*** Extracted records Section Begins ***

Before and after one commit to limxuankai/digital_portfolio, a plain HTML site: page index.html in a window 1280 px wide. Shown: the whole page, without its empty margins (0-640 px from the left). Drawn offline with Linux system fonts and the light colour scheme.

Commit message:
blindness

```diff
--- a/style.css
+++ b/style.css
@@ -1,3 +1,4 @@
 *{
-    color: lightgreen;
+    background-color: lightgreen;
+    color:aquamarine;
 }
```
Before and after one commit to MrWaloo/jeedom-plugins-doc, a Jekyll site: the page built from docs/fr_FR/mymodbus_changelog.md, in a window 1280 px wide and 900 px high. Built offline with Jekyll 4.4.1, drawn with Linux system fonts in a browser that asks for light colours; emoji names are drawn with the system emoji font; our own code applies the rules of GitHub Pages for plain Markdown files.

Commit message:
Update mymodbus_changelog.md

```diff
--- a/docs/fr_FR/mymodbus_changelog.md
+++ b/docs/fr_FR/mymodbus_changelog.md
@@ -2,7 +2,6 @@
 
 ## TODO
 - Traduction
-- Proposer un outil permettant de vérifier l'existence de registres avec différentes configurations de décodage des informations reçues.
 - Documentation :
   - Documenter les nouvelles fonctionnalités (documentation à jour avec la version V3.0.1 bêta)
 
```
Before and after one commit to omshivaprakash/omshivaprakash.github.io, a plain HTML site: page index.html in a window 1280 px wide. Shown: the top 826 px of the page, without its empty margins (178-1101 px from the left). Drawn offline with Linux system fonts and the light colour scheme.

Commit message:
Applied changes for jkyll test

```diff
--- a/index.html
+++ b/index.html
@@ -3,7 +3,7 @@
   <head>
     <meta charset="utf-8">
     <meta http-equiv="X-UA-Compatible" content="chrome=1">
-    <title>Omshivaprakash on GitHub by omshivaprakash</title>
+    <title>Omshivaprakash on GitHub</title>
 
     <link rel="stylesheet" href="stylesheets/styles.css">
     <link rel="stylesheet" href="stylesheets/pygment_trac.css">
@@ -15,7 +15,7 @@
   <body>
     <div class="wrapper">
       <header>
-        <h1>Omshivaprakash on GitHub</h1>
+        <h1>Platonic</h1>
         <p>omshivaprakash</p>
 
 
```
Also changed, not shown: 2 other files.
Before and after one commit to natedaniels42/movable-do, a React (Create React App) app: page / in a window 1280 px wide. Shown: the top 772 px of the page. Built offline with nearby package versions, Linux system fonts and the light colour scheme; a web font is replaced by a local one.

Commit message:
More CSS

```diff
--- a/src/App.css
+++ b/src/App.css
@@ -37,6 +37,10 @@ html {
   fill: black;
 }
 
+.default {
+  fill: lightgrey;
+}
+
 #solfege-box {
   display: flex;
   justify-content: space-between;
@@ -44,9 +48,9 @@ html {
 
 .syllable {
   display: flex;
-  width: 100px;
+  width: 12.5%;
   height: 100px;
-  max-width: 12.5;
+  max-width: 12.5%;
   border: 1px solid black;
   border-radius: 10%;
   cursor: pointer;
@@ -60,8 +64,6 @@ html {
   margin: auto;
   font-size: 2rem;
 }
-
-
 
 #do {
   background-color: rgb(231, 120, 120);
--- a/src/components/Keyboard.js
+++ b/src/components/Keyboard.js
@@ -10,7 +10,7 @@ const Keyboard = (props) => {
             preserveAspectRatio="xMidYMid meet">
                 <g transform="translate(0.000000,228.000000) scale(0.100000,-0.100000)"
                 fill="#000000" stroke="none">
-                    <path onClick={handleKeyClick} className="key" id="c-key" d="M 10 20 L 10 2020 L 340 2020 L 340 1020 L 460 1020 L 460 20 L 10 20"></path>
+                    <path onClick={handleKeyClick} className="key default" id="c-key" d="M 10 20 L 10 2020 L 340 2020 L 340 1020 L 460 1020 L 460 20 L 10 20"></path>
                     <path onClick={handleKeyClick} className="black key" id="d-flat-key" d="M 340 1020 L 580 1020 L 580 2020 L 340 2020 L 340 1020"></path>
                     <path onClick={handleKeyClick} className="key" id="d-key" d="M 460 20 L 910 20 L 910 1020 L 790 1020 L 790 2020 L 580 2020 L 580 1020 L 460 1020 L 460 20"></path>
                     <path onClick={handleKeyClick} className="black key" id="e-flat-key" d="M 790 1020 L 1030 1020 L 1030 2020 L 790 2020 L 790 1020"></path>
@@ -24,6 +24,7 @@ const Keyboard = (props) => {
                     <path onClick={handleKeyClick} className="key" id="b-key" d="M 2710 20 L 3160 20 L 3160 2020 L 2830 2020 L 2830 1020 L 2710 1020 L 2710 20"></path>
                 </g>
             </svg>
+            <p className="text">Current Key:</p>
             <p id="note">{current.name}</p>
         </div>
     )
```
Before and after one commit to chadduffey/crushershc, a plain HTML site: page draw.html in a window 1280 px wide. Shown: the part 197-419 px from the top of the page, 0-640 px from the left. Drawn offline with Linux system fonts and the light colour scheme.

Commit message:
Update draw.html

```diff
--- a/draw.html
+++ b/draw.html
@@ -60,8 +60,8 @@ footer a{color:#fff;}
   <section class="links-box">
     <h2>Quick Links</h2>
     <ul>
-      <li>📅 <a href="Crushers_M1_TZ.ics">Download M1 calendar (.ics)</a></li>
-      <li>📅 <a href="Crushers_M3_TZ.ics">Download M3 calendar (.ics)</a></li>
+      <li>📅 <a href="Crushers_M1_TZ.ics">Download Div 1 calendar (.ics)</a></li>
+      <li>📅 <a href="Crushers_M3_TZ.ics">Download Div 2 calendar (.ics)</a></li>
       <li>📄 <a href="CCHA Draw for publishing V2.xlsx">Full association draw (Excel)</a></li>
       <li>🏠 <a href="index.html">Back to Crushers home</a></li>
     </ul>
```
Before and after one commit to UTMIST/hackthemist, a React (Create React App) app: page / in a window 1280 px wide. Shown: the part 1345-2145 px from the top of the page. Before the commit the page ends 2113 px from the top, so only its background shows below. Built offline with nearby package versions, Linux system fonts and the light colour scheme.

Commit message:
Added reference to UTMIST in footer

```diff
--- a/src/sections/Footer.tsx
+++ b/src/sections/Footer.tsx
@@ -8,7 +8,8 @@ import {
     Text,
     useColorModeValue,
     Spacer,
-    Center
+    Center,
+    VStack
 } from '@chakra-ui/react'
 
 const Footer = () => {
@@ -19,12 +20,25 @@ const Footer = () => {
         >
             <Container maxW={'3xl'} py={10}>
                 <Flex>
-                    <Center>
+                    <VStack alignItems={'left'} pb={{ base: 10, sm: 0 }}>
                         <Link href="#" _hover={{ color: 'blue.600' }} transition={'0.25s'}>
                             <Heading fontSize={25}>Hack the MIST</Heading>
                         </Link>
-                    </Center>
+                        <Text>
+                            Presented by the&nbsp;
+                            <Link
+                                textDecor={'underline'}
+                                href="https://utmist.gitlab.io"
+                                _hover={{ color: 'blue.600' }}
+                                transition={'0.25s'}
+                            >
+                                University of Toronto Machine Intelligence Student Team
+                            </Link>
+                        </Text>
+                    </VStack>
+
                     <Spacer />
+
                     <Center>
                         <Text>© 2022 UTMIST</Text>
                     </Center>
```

*** Extracted records Section Ends ***

:: What is expected ::
Now copy each line of the entries that mentions "fill".

:: Task response ::
   fill: black;
+  fill: lightgrey;
                 fill="#000000" stroke="none">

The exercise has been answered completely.